The reason I couldn't let this go by is two fold -- one, I am a lover of heroic tales. I can spend hours reading about how medal winners earned those honors. And two, the AH-64 Apache is my favorite helicopter of all time, dating back to a childhood of playing LHX, an old helicopter flightsim (the LHX, for Light Helicopter eXperimental, would later be christened the "Commanche"). As anyone passingly familiar with the Apache can tell you, it's a fearsome unit on the battle field, but it isn't exactly good at troop transport. It has a pilot, a wizard (sort of co-pilot), and lots of weapons -- no room for passengers of any kind. So when the RAF Marines hears they've got a fallen Marine in Taliban country, they're pretty much out of time and fuel, they can't do a proper rescue. So they act like the Marines they are and make due. They strap themselves to the outside of a couple of their Apaches and head out to pick this guy up. They are literally tied to the wingstubs of an attack helicopter out on a rescue mission. They hit the ground running, knowing they have a couple minutes to find their comrade before the Taliban catch wind and come out with guns blazing. And they're right. About three minutes after touchdown, the Taliban show up, and the third Apache, which flying around to provide cover, opens up. A 30mm chain gun on a swivel mount can make for a very frightening antipersonnel weapon, I'm sure. The RAF Marines find their fallen buddy, and strap him securely on one Apache, but the Taliban are coming out in full force now, and they have to dust-off immediately. So they skip tying themselves on, and just grab hold and take off. They hold on to the sides of these attack helicopters the whole way back to base. At touch down, there were two minutes of fuel left in the Apache carrying the man.
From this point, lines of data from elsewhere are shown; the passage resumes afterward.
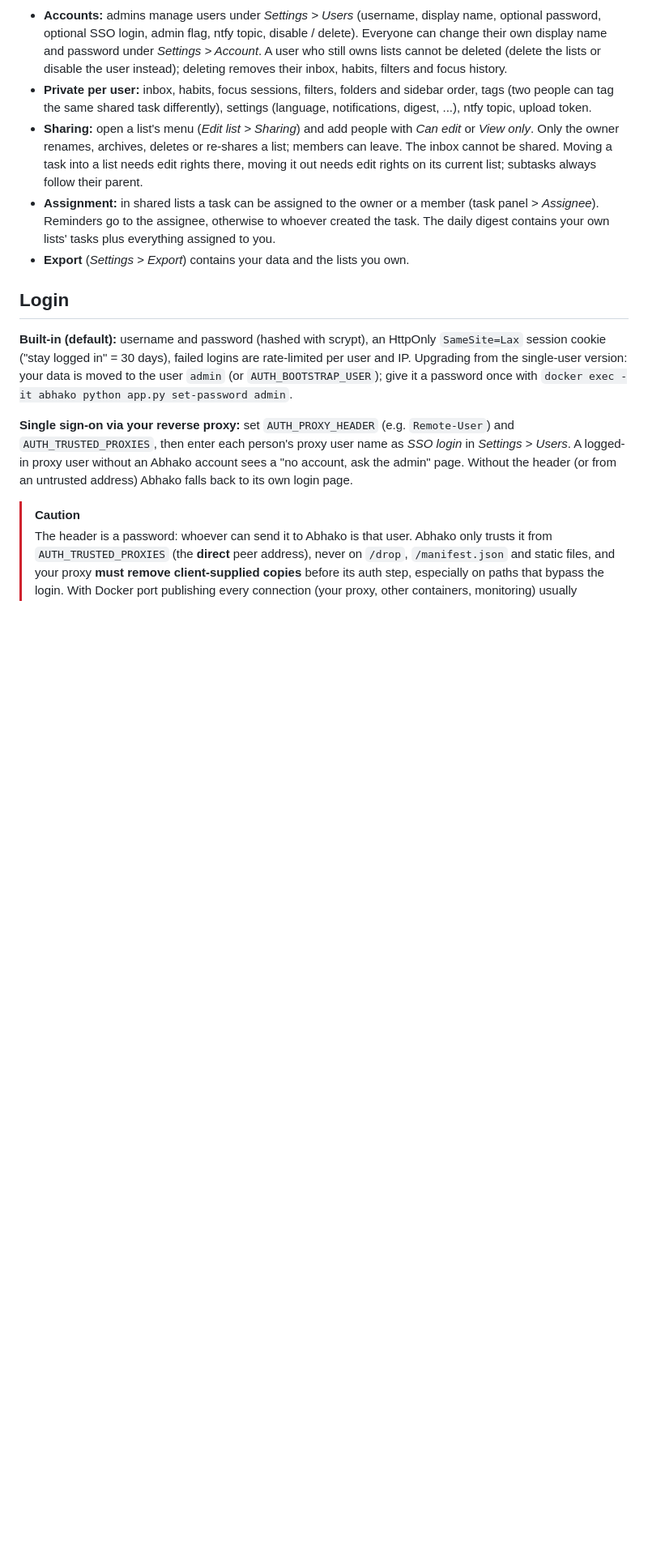
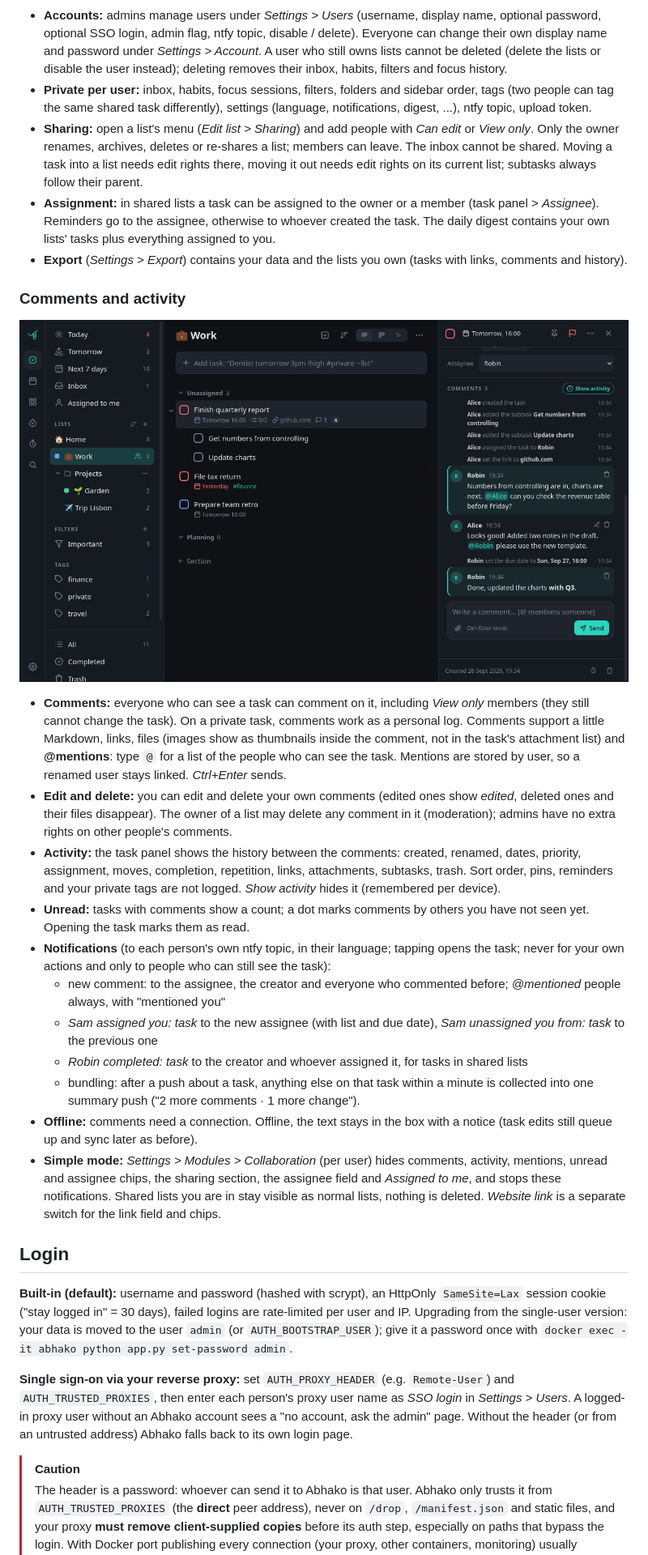
Before and after one commit to Gegenschuss/abhako, a Markdown page: README.md, the part around one of its changes. Shown at 81% size. Rendered like a GitHub page; pictures changed too: docs/comments.png (added); blank space fills up the shorter version.

Commit message:
Comments, activity history, mentions, link field

```diff
--- a/README.md
+++ b/README.md
@@ -104,7 +108,40 @@ To remove the test again: `docker compose down` and delete the folder (your test
 - **Assignment:** in shared lists a task can be assigned to the owner or a member (task panel > *Assignee*).
   Reminders go to the assignee, otherwise to whoever created the task. The daily digest contains your own
   lists' tasks plus everything assigned to you.
-- **Export** (*Settings > Export*) contains your data and the lists you own.
+- **Export** (*Settings > Export*) contains your data and the lists you own (tasks with links, comments and history).
+
+### Comments and activity
+
+<p align="center"><img src="docs/comments.png" alt="Task panel with a website link, activity lines and comments with @mentions"></p>
+
+- **Comments:** everyone who can see a task can comment on it, including *View only* members (they still cannot
+  change the task). On a private task, comments work as a personal log. Comments support a little Markdown,
+  links, files (images show as thumbnails inside the comment, not in the task's attachment list) and
+  **@mentions**: type `@` for a list of the people who can see the task. Mentions are stored by user, so a
+  renamed user stays linked. *Ctrl+Enter* sends.
+- **Edit and delete:** you can edit and delete your own comments (edited ones show *edited*, deleted ones and
+  their files disappear). The owner of a list may delete any comment in it (moderation); admins have no extra
+  rights on other people's comments.
+- **Activity:** the task panel shows the history between the comments: created, renamed, dates, priority,
+  assignment, moves, completion, repetition, links, attachments, subtasks, trash. Sort order, pins, reminders
+  and your private tags are not logged. *Show activity* hides it (remembered per device).
+- **Unread:** tasks with comments show a count; a dot marks comments by others you have not seen yet. Opening the
+  task marks them as read.
+- **Notifications** (to each person's own ntfy topic, in their language; tapping opens the task; never for your
+  own actions and only to people who can still see the task):
+  - new comment: to the assignee, the creator and everyone who commented before; *@mentioned* people always,
+    with "mentioned you"
+  - *Sam assigned you: task* to the new assignee (with list and due date), *Sam unassigned you from: task*
+    to the previous one
+  - *Robin completed: task* to the creator and whoever assigned it, for tasks in shared lists
+  - bundling: after a push about a task, anything else on that task within a minute is collected into one
+    summary push ("2 more comments · 1 more change").
+- **Offline:** comments need a connection. Offline, the text stays in the box with a notice (task edits still
+  queue up and sync later as before).
+- **Simple mode:** *Settings > Modules > Collaboration* (per user) hides comments, activity, mentions, unread and
+  assignee chips, the sharing section, the assignee field and *Assigned to me*, and stops these notifications.
+  Shared lists you are in stay visible as normal lists, nothing is deleted. *Website link* is a separate switch
+  for the link field and chips.
 
 ## Login
 
```
Also changed, not shown: other parts of README.md (+14 -6 lines), 6 other files.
Sadly, the wounds of the fallen Marine were mortal, and he passed away. But he passed away in the hands of friends; the RAF refused to let him be captured or die alone. This is the mark of heroes. They volunteer to do the craziest things imaginable, because those things are what are right and good. And they don't think they did anything special after everything's said and done. This is one of the most amazing things I've heard about in recent days. The RAF Marines have more than proven themselves in my book, with just this alone. (Hey, I never get to hear about anything they do, since Afghanistan is virtually forgotten by the media, so I know I've missed out on a lot of British heroism. This sort of thing probably isn't so unusual.)
The video of this spectacular feat is on Sky News, the full story is at the Sunday Mirror, and I heard about it at Hot Air.